From Colleen Mondor's review of "Kipling's Choice" by Geert Spillebeen:
"As he suffers great pain and loneliness in the time before his death, John does not reflect philosophically upon his life or his loss of it. Mostly he cries for his parents and his home, and wonders what has happened, what will happen, to him. It is one of the more realistic and emotional portrayals of a death that I have read and shows far better than any movie just what dying in a war is all about. It is worth noting that in the Battle of Loos the British army sent their men out to be little more than cannon fodder. They marched them into German guns, hoping they would overwhelm their defenses; they were wrong. The same thing happened in Gettysburg and Fredericksburg in the U.S. Civil War; the same thing happened in Gallipoli also in 1915. There are a hundred similar battles I could list here, give me time and it could be a thousand. And all of the soldiers are dead just like John Kipling, and all of them died just like he did. And it is never pretty, and it is never glorious.
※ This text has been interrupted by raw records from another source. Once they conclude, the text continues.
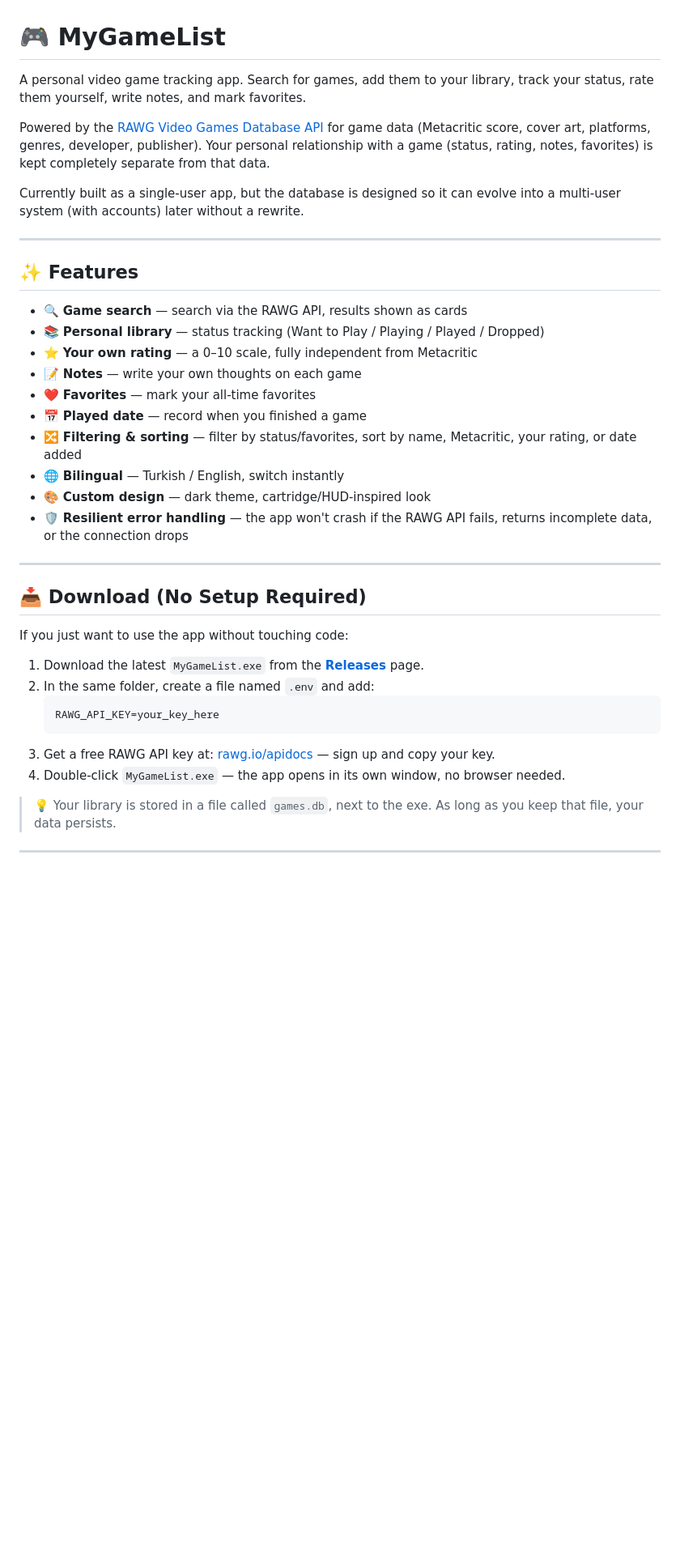
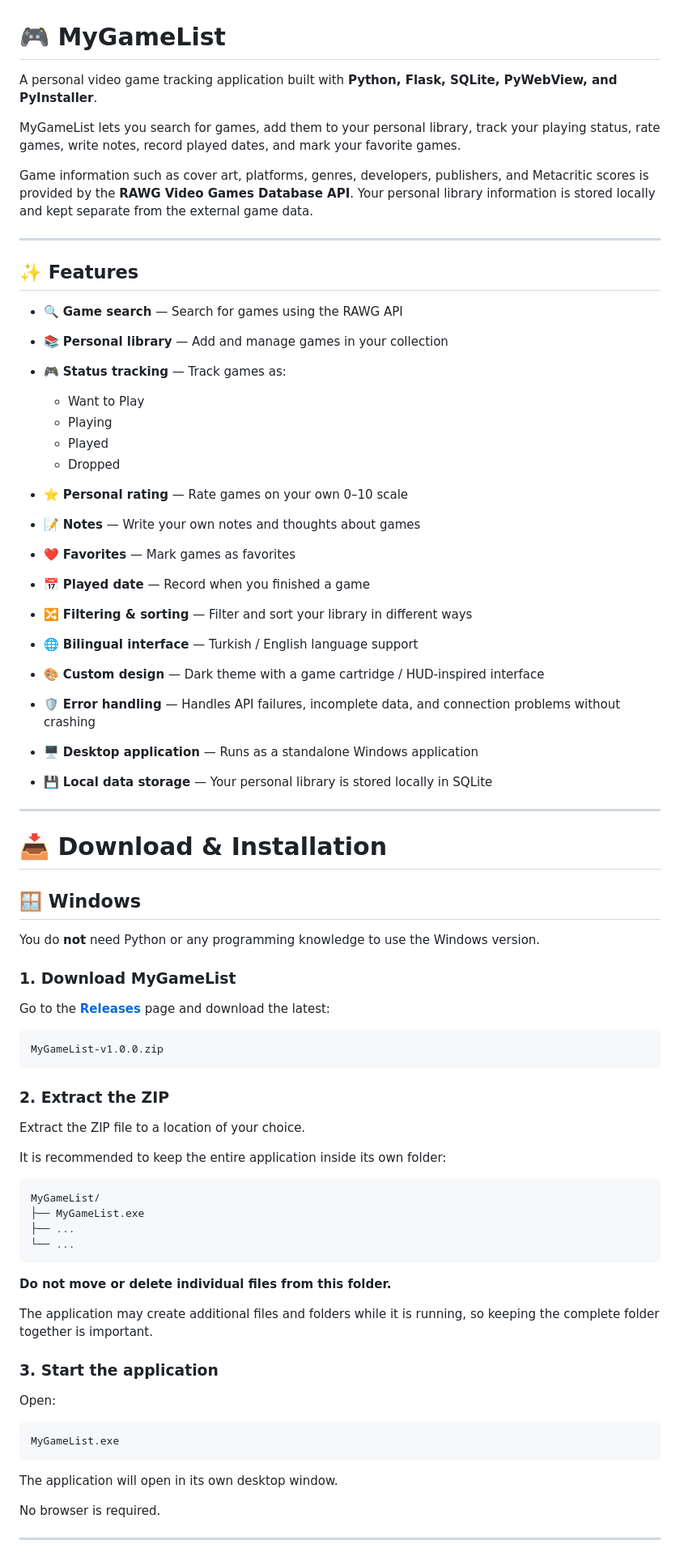
Before and after one commit to keremakcn/mygamelist, a Markdown page: README.md, the part around one of its changes. Shown at 81% size. Drawn GitHub-style; blank space fills up the shorter version.

Commit message:
Revise README for improved clarity and detail
Updated README to enhance clarity and detail about the application features, installation process, and database design.

````diff
--- a/README.md
+++ b/README.md
@@ -1,41 +1,78 @@
 # 🎮 MyGameList
 
-A personal video game tracking app. Search for games, add them to your library, track your status, rate them yourself, write notes, and mark favorites.
+A personal video game tracking application built with **Python, Flask, SQLite, PyWebView, and PyInstaller**.
 
-Powered by the [RAWG Video Games Database API](https://rawg.io/apidocs) for game data (Metacritic score, cover art, platforms, genres, developer, publisher). Your personal relationship with a game (status, rating, notes, favorites) is kept completely separate from that data.
+MyGameList lets you search for games, add them to your personal library, track your playing status, rate games, write notes, record played dates, and mark your favorite games.
 
-Currently built as a single-user app, but the database is designed so it can evolve into a multi-user system (with accounts) later without a rewrite.
+Game information such as cover art, platforms, genres, developers, publishers, and Metacritic scores is provided by the **RAWG Video Games Database API**. Your personal library information is stored locally and kept separate from the external game data.
 
 ---
 
 ## ✨ Features
 
-- 🔍 **Game search** — search via the RAWG API, results shown as cards
-- 📚 **Personal library** — status tracking (Want to Play / Playing / Played / Dropped)
-- ⭐ **Your own rating** — a 0–10 scale, fully independent from Metacritic
-- 📝 **Notes** — write your own thoughts on each game
-- ❤️ **Favorites** — mark your all-time favorites
-- 📅 **Played date** — record when you finished a game
-- 🔀 **Filtering & sorting** — filter by status/favorites, sort by name, Metacritic, your rating, or date added
-- 🌐 **Bilingual** — Turkish / English, switch instantly
-- 🎨 **Custom design** — dark theme, cartridge/HUD-inspired look
-- 🛡️ **Resilient error handling** — the app won't crash if the RAWG API fails, returns incomplete data, or the connection drops
+* 🔍 **Game search** — Search for games using the RAWG API
+* 📚 **Personal library** — Add and manage games in your collection
+* 🎮 **Status tracking** — Track games as:
+
+  * Want to Play
+  * Playing
+  * Played
+  * Dropped
+* ⭐ **Personal rating** — Rate games on your own 0–10 scale
+* 📝 **Notes** — Write your own notes and thoughts about games
+* ❤️ **Favorites** — Mark games as favorites
+* 📅 **Played date** — Record when you finished a game
+* 🔀 **Filtering & sorting** — Filter and sort your library in different ways
+* 🌐 **Bilingual interface** — Turkish / English language support
+* 🎨 **Custom design** — Dark theme with a game cartridge / HUD-inspired interface
+* 🛡️ **Error handling** — Handles API failures, incomplete data, and connection problems without crashing
+* 🖥️ **Desktop application** — Runs as a standalone Windows application
+* 💾 **Local data storage** — Your personal library is stored locally in SQLite
 
 ---
 
-## 📥 Download (No Setup Required)
+# 📥 Download & Installation
 
-If you just want to use the app without touching code:
+## 🪟 Windows
 
-1. Download the latest `MyGameList.exe` from the [**Releases**](https://github.com/your-username/mygamelist/releases) page.
-2. In the same folder, create a file named `.env` and add:
-   ```
-   RAWG_API_KEY=your_key_here
-   ```
-3. Get a free RAWG API key at: [rawg.io/apidocs](https://rawg.io/apidocs) — sign up and copy your key.
-4. Double-click `MyGameList.exe` — the app opens in its own window, no browser needed.
+You do **not** need Python or any programming knowledge to use the Windows version.
 
-> 💡 Your library is stored in a file called `games.db`, next to the exe. As long as you keep that file, your data persists.
+### 1. Download MyGameList
+
+Go to the **[Releases](https://github.com/your-username/mygamelist/releases)** page and download the latest:
+
+```text
+MyGameList-v1.0.0.zip
+```
+
+### 2. Extract the ZIP
+
+Extract the ZIP file to a location of your choice.
+
+It is recommended to keep the entire application inside its own folder:
+
+```text
+MyGameList/
+├── MyGameList.exe
+├── ...
+└── ...
+```
+
+**Do not move or delete individual files from this folder.**
+
+The application may create additional files and folders while it is running, so keeping the complete folder together is important.
+
+### 3. Start the application
+
+Open:
+
+```text
+MyGameList.exe
+```
+
+The application will open in its own desktop window.
+
+No browser is required.
 
 ---
 
````
Also changed, not shown: other parts of README.md (+296 -87 lines).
Death never is any of those things and if you think it will be different in battle then you are a dreamer; we are all dreamers."